Tokyo may be the largest city in the world, but this metropolis is remarkably green. Here’s how to enjoy nature in Tokyo, whether hiking and kayaking or forest bathing.
Bamboo can grow up to 30 metres tall. When flourishing in the wild, it creates its own magical canopy, sunlight dappling the grove floor when stalks sway and rays can peek through the canopy of soaring stems.
There’s nothing quite as humbling as being enveloped by this immense green wilderness. And it’s an experience you can enjoy just 90 minutes after leaving Tokyo’s Central area and venture southwest.
Going green in Tokyo
If the Tama region is the city’s green lung, then the bamboo forest in Higashiteragata Ryokuchi park is the area’s bristling mohawk. One where the unexpected quiet is only broken by birdsong and the rustle of falling leaves. It’s astounding to have this patch of Zen so close to the Japanese capital.
Even more remarkable is that it’s just a small component of the wide, open spaces – the rivers and waterfalls, the sacred mountains, the forests and gorges – that make this pocket of the city so dreamy.
Understandably, outdoor adventures here are top of any list when experiencing nature in Tokyo’s Tama region. Cycle through the Akigawa Forest, kayak the Tama River or Lake Okutama, and then hike Mount Takao or Mount Mitake, stopping for a moment of calm at Buddhist and Shinto temples, where offerings flutter on the breeze.
You’ll want to linger at Yakuoin temple, which dates all the way back to 744 AD. It sits pretty near the summit of Mount Takao and has been providing respite to pilgrims, worshippers and nature enthusiasts. There’s a Buddhist vegetarian restaurant on-site, when it comes time to refuel. Or splash out at Ukai Toriyama, where meals are served in private rooms with serene water garden views.
The crisp air, clean water, swathes of flora and lack of development also make Tama the ideal environment to enjoy forest bathing, or shinrin-yoku, that Japanese concept of slowing down and reuniting with nature – opening every sense to hear the smallest sounds of your surrounds, feel the softness of the grass beneath your feet, smell the fresh rain hitting the forest floor… nature in Tokyo makes you feel good.
Proponents of shinrin-yoku have known it for years, and today scientists prove that being in the great outdoors can have benefits for the body and mind, whether reducing stress, boosting happiness endorphins, aiding concentration or lowering blood pressure.
This, and the pure beauty of the Tama region, is no doubt why so many Japanese creatives are drawn to live and work in the area. And they welcome visitors glimpsing their craft. Drop in on a washi master, making paper by hand using local fibres and techniques passed down through generations.

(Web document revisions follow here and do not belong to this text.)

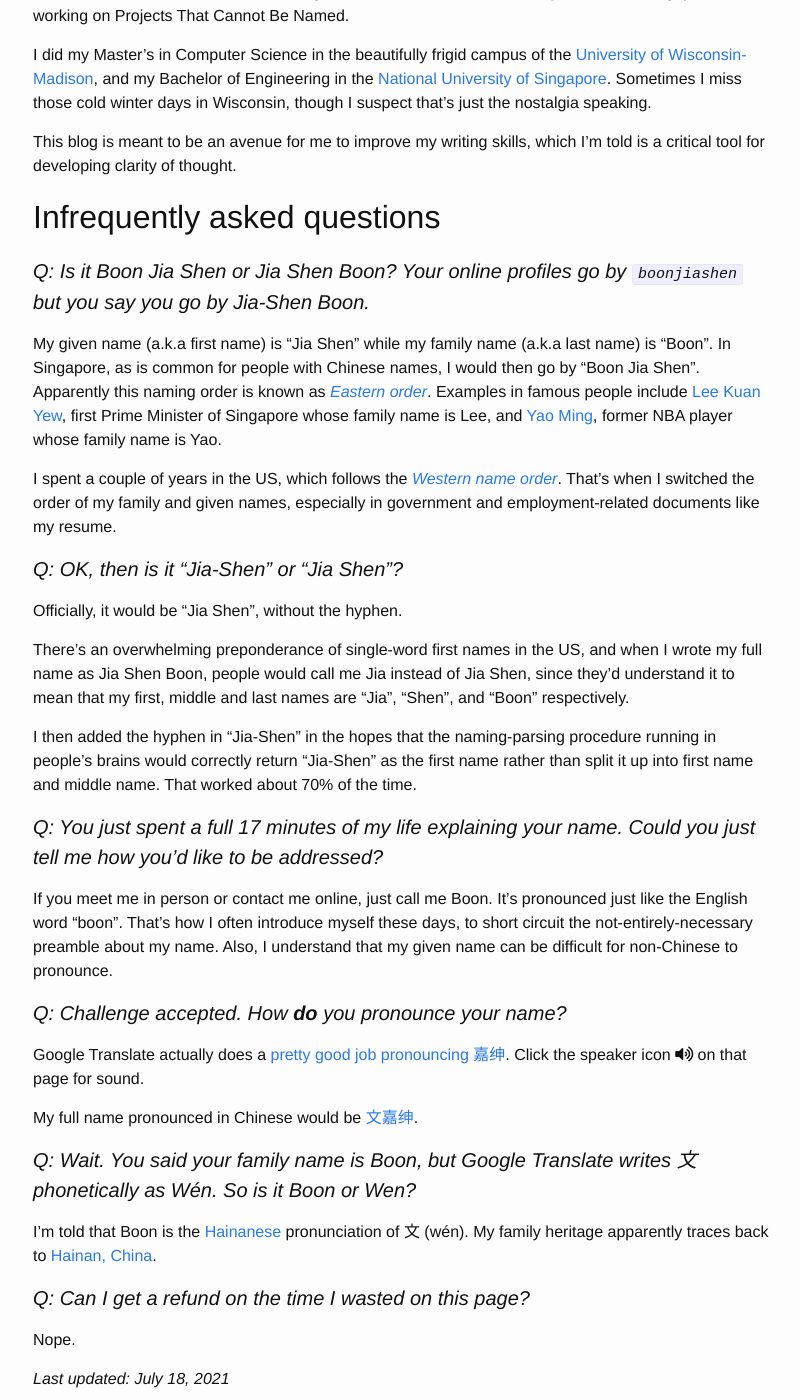
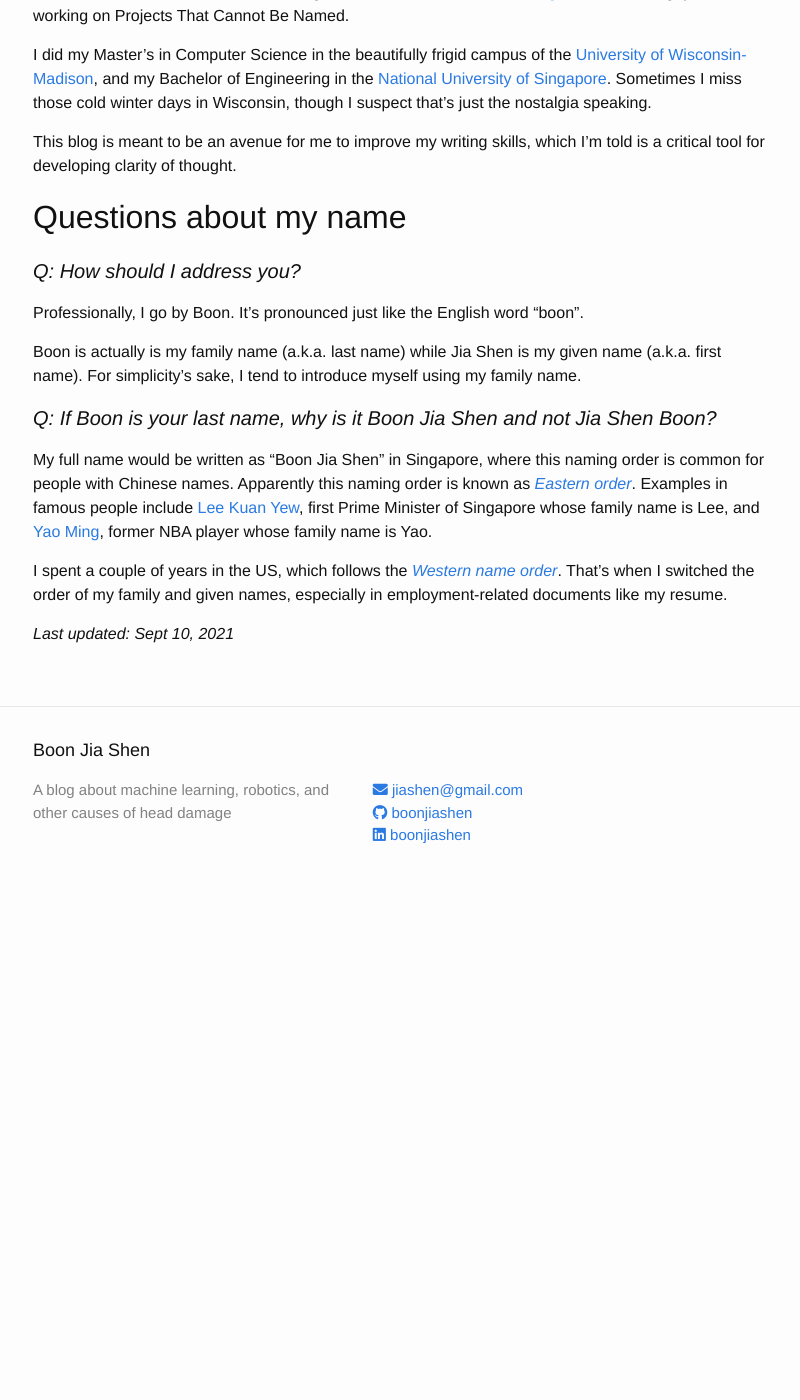
Before and after one commit to boonjiashen2/boonjiashen2.github.io, a Jekyll site: the page built from about.md, in a window 1280 px wide and 1400 px high, scrolled down 232 px. Shown: the whole window, without its empty margins (237-1037 px from the left). Built offline with Jekyll 4.4.1, drawn with Linux system fonts in a browser that asks for light colours; after the commit the page ends 1139 px from its top, so only the background shows below that; some of the changed text lies outside the part shown.

Commit message:
Update title of site to Boon Jia Shen
To be consistent with domain

__Testing done__

1. `bundle exec guard`
1. See that "About" page looks reasonable

```diff
--- a/_config.yml
+++ b/_config.yml
@@ -6,7 +6,7 @@
 # 'jekyll serve'. If you change this file, please restart the server process.
 
 # Site settings
-title: Jia-Shen Boon
+title: Boon Jia Shen
 email: jiashen@gmail.com
 description: > # this means to ignore newlines until "baseurl:"
   A blog about machine learning, robotics, and other causes of head damage
--- a/_includes/head.html
+++ b/_includes/head.html
@@ -3,7 +3,7 @@
   <meta http-equiv="X-UA-Compatible" content="IE=edge">
   <meta name="viewport" content="width=device-width, initial-scale=1">
 
-  <title>{% if page.title %}{{ page.title | escape }}{% else %}Jia-Shen Boon's Blog{% endif %}</title>
+  <title>{% if page.title %}{{ page.title | escape }}{% else %}{{ site.title }}{% endif %}</title>
   <meta name="description" content="{% if page.excerpt %}{{ page.excerpt | strip_html | strip_newlines | truncate: 160 }}{% else %}{{ site.description }}{% endif %}">
 
   <link rel="apple-touch-icon" sizes="180x180" href="/assets/apple-touch-icon.png">
--- a/about.md
+++ b/about.md
@@ -4,44 +4,24 @@ title: About
 permalink: /about/
 ---
 
-My name's Jia-Shen Boon. I'm currently living in Tokyo, Japan, working at [Amazon](https://amazon.jobs/) as a software engineer in Search. I spent several years at the Amazon headquarters in Seattle with the Customer Q&A team, and was also once a research engineer in the [Defence Science Organization](https://www.dso.org.sg/) in Singapore, working on Projects That Cannot Be Named.
+My name's Boon Jia Shen. I'm currently living in Tokyo, Japan, working at [Amazon](https://amazon.jobs/) as a software engineer in Search. I spent several years at the Amazon headquarters in Seattle with the Customer Q&A team, and was also once a research engineer in the [Defence Science Organization](https://www.dso.org.sg/) in Singapore, working on Projects That Cannot Be Named.
 
 I did my Master's in Computer Science in the beautifully frigid campus of the [University of Wisconsin-Madison](https://www.wisc.edu/), and my Bachelor of Engineering in the [National University of Singapore](https://nus.edu.sg/). Sometimes I miss those cold winter days in Wisconsin, though I suspect that's just the nostalgia speaking.
 
 This blog is meant to be an avenue for me to improve my writing skills, which I'm told is a critical tool for developing clarity of thought.
 
-## Infrequently asked questions
+## Questions about my name
 
-#### _Q: Is it Boon Jia Shen or Jia Shen Boon? Your online profiles go by `boonjiashen` but you say you go by Jia-Shen Boon._
+#### _Q: How should I address you?_
 
-My given name (a.k.a first name) is "Jia Shen" while my family name (a.k.a last name) is "Boon". In Singapore, as is common for people with Chinese names, I would then go by "Boon Jia Shen". Apparently this naming order is known as _[Eastern order](https://en.wikipedia.org/wiki/Personal_name#Name_order)_. Examples in famous people include [Lee Kuan Yew](https://en.wikipedia.org/wiki/Lee_Kuan_Yew), first Prime Minister of Singapore whose family name is Lee, and [Yao Ming](https://en.wikipedia.org/wiki/Yao_Ming), former NBA player whose family name is Yao.
+Professionally, I go by Boon. It's pronounced just like the English word "boon".
 
-I spent a couple of years in the US, which follows the _[Western name order](https://en.wikipedia.org/wiki/Personal_name#Western_name_order)_. That's when I switched the order of my family and given names, especially in government and employment-related documents like my resume.
+Boon is actually is my family name (a.k.a. last name) while Jia Shen is my given name (a.k.a. first name). For simplicity's sake, I tend to introduce myself using my family name.
 
-#### _Q: OK, then is it "Jia-Shen" or "Jia Shen"?_
+#### _Q: If Boon is your last name, why is it Boon Jia Shen and not Jia Shen Boon?_
 
-Officially, it would be "Jia Shen", without the hyphen.
+My full name would be written as "Boon Jia Shen" in Singapore, where this naming order is common for people with Chinese names. Apparently this naming order is known as _[Eastern order](https://en.wikipedia.org/wiki/Personal_name#Name_order)_. Examples in famous people include [Lee Kuan Yew](https://en.wikipedia.org/wiki/Lee_Kuan_Yew), first Prime Minister of Singapore whose family name is Lee, and [Yao Ming](https://en.wikipedia.org/wiki/Yao_Ming), former NBA player whose family name is Yao.
 
-There's an overwhelming preponderance of single-word first names in the US, and when I wrote my full name as Jia Shen Boon, people would call me Jia instead of Jia Shen, since they'd understand it to mean that my first, middle and last names are "Jia", "Shen", and "Boon" respectively.
+I spent a couple of years in the US, which follows the _[Western name order](https://en.wikipedia.org/wiki/Personal_name#Western_name_order)_. That's when I switched the order of my family and given names, especially in employment-related documents like my resume.
 
-I then added the hyphen in "Jia-Shen" in the hopes that the naming-parsing procedure running in people's brains would correctly return "Jia-Shen" as the first name rather than split it up into first name and middle name. That worked about 70% of the time.
-
-#### _Q: You just spent a full 17 minutes of my life explaining your name. Could you just tell me how you'd like to be addressed?_
-
-If you meet me in person or contact me online, just call me Boon. It's pronounced just like the English word "boon". That's how I often introduce myself these days, to short circuit the not-entirely-necessary preamble about my name. Also, I understand that my given name can be difficult for non-Chinese to pronounce.
-
-#### _Q: Challenge accepted. How __do__ you pronounce your name?_
-
-Google Translate actually does a [pretty good job pronouncing 嘉绅](https://translate.google.com/?sl=auto&tl=zh-CN&text=%E5%98%89%E7%BB%85&op=translate). Click the speaker icon <i class='fas fa-volume-up'></i> on that page for sound.
-
-My full name pronounced in Chinese would be [文嘉绅](https://translate.google.com/?sl=zh-CN&tl=zh-CN&text=%E6%96%87%E5%98%89%E7%BB%85&op=translate).
-
-#### _Q: Wait. You said your family name is Boon, but Google Translate writes 文 phonetically as Wén. So is it Boon or Wen?_
-
-I'm told that Boon is the [Hainanese](https://en.wikipedia.org/wiki/Hainanese) pronunciation of 文 (wén). My family heritage apparently traces back to [Hainan, China](https://en.wikipedia.org/wiki/Hainan).
-
-#### _Q: Can I get a refund on the time I wasted on this page?_
-
-Nope.
-
-_Last updated: July 18, 2021_
+_Last updated: Sept 10, 2021_
```
Also changed, not shown: TODO.md (+6 -0 lines).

Witness a sake brewer in action, making the national drink using crystal-clear water. Or visit a wasabi farmer, harvesting bountiful produce because, well, everything and everyone thrives in this lush part of the city.
Click here for more information on getting back to nature in Tokyo.